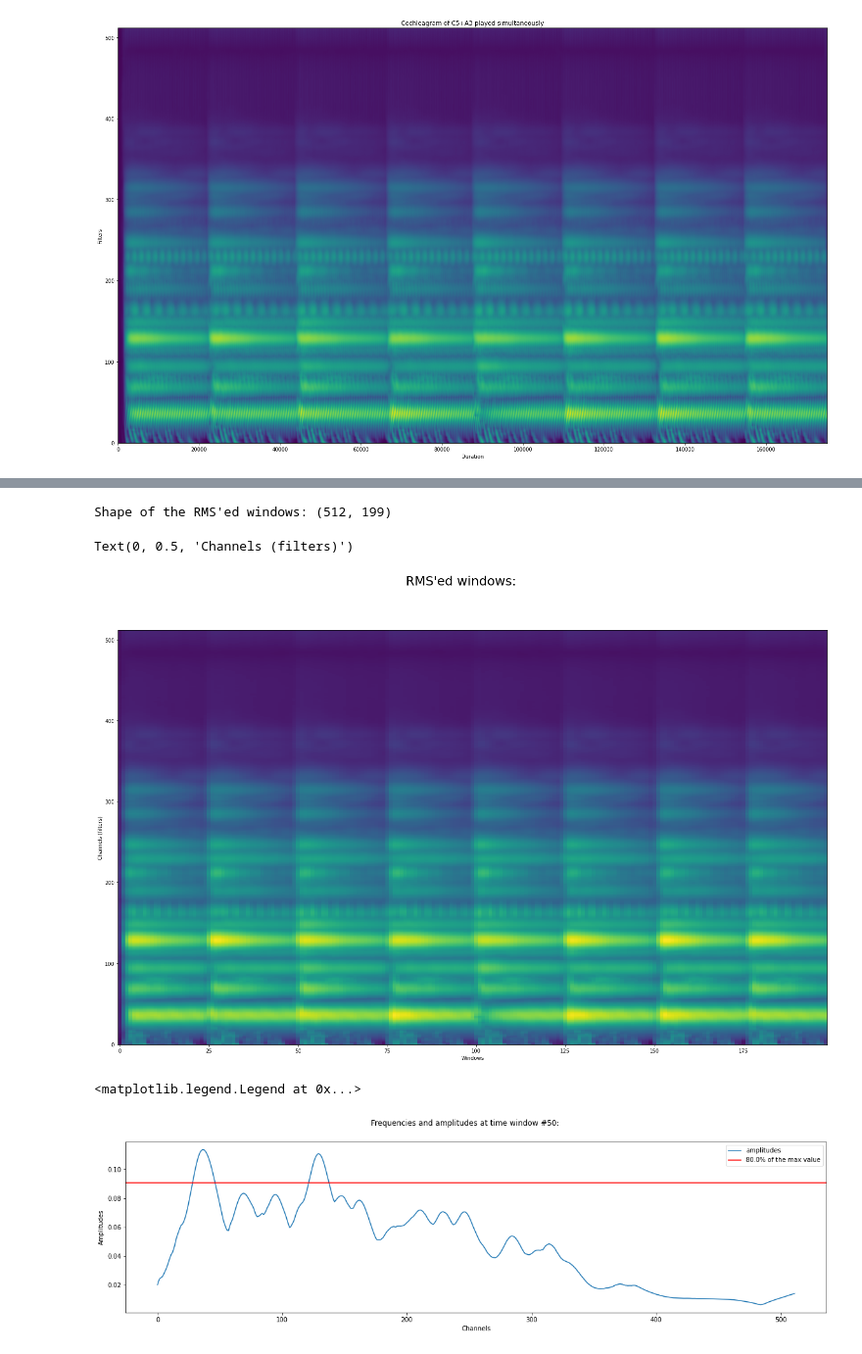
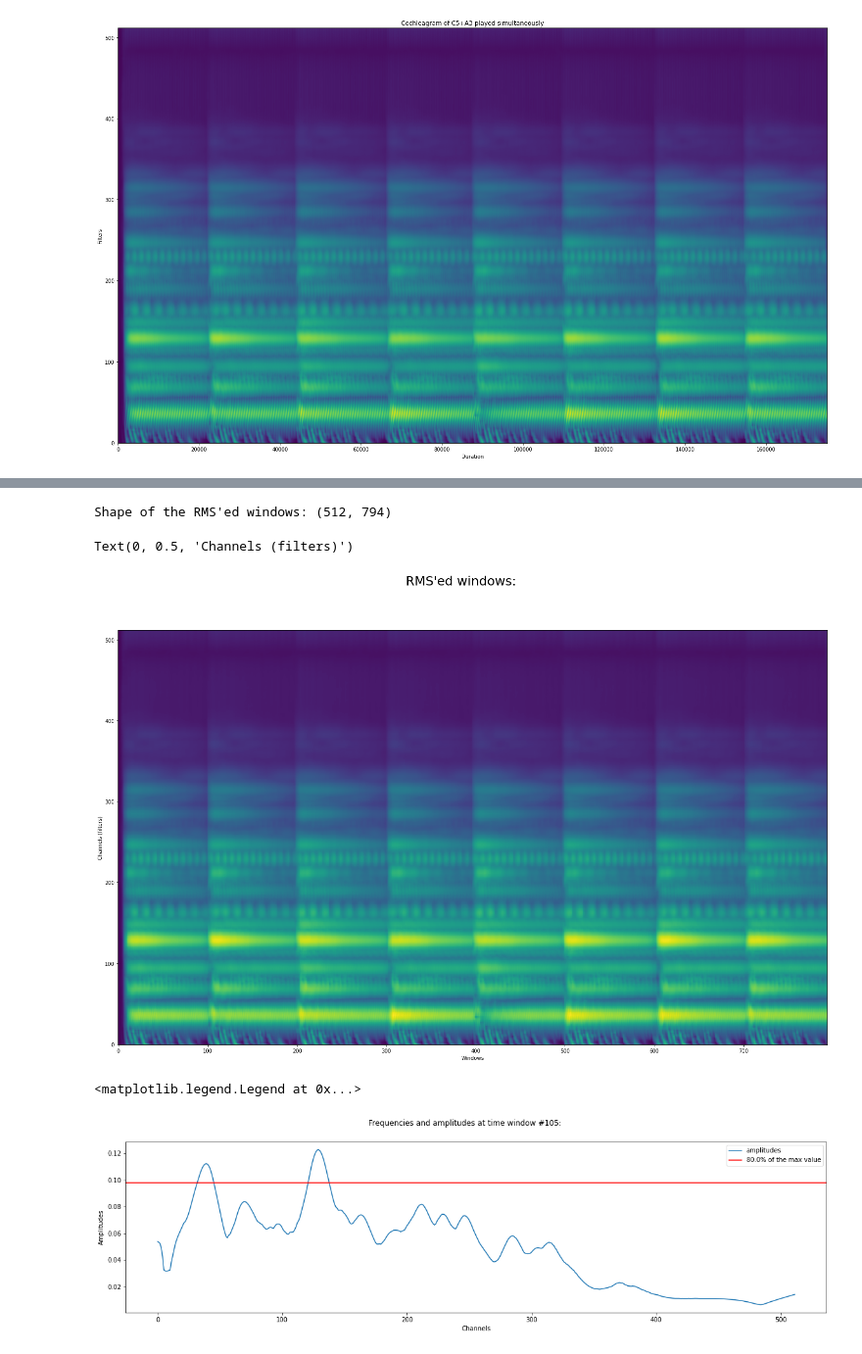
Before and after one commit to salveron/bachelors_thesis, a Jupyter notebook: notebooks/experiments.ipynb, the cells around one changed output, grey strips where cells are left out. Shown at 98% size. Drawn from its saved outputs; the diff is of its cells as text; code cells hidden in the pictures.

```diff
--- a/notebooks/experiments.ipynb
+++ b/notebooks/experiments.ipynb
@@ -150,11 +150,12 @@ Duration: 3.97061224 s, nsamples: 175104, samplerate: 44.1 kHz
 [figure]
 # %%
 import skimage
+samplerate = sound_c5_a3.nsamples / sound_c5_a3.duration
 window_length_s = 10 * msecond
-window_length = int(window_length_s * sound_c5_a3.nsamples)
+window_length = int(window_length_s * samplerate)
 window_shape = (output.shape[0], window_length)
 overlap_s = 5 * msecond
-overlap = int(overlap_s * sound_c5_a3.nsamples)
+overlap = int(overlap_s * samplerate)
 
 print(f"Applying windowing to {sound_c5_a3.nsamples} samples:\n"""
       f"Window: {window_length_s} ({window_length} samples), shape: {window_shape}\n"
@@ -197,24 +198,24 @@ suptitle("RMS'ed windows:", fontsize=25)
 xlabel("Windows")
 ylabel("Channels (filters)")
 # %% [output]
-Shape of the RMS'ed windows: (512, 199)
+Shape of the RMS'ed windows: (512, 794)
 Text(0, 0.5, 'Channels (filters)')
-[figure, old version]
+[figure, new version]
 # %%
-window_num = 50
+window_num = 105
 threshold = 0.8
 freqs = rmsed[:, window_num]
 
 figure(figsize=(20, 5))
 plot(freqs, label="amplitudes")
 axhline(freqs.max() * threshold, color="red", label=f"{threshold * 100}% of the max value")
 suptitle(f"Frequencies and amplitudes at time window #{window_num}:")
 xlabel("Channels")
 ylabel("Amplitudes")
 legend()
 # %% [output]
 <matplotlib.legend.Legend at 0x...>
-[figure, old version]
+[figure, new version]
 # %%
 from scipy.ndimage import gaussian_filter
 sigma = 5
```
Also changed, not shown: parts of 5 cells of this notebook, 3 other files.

*Requirement*
Drop the images and copy all the data exactly.

*Result for this exercise*
Before and after one commit to salveron/bachelors_thesis, a Jupyter notebook: notebooks/experiments.ipynb, the cells around one changed output, grey strips where cells are left out. Shown at 98% size. Drawn from its saved outputs; the diff is of its cells as text; code cells hidden in the pictures.

```diff
--- a/notebooks/experiments.ipynb
+++ b/notebooks/experiments.ipynb
@@ -150,11 +150,12 @@ Duration: 3.97061224 s, nsamples: 175104, samplerate: 44.1 kHz
 [figure]
 # %%
 import skimage
+samplerate = sound_c5_a3.nsamples / sound_c5_a3.duration
 window_length_s = 10 * msecond
-window_length = int(window_length_s * sound_c5_a3.nsamples)
+window_length = int(window_length_s * samplerate)
 window_shape = (output.shape[0], window_length)
 overlap_s = 5 * msecond
-overlap = int(overlap_s * sound_c5_a3.nsamples)
+overlap = int(overlap_s * samplerate)
 
 print(f"Applying windowing to {sound_c5_a3.nsamples} samples:\n"""
       f"Window: {window_length_s} ({window_length} samples), shape: {window_shape}\n"
@@ -197,24 +198,24 @@ suptitle("RMS'ed windows:", fontsize=25)
 xlabel("Windows")
 ylabel("Channels (filters)")
 # %% [output]
-Shape of the RMS'ed windows: (512, 199)
+Shape of the RMS'ed windows: (512, 794)
 Text(0, 0.5, 'Channels (filters)')
-[figure, old version]
+[figure, new version]
 # %%
-window_num = 50
+window_num = 105
 threshold = 0.8
 freqs = rmsed[:, window_num]
 
 figure(figsize=(20, 5))
 plot(freqs, label="amplitudes")
 axhline(freqs.max() * threshold, color="red", label=f"{threshold * 100}% of the max value")
 suptitle(f"Frequencies and amplitudes at time window #{window_num}:")
 xlabel("Channels")
 ylabel("Amplitudes")
 legend()
 # %% [output]
 <matplotlib.legend.Legend at 0x...>
-[figure, old version]
+[figure, new version]
 # %%
 from scipy.ndimage import gaussian_filter
 sigma = 5
```
Also changed, not shown: parts of 5 cells of this notebook, 3 other files.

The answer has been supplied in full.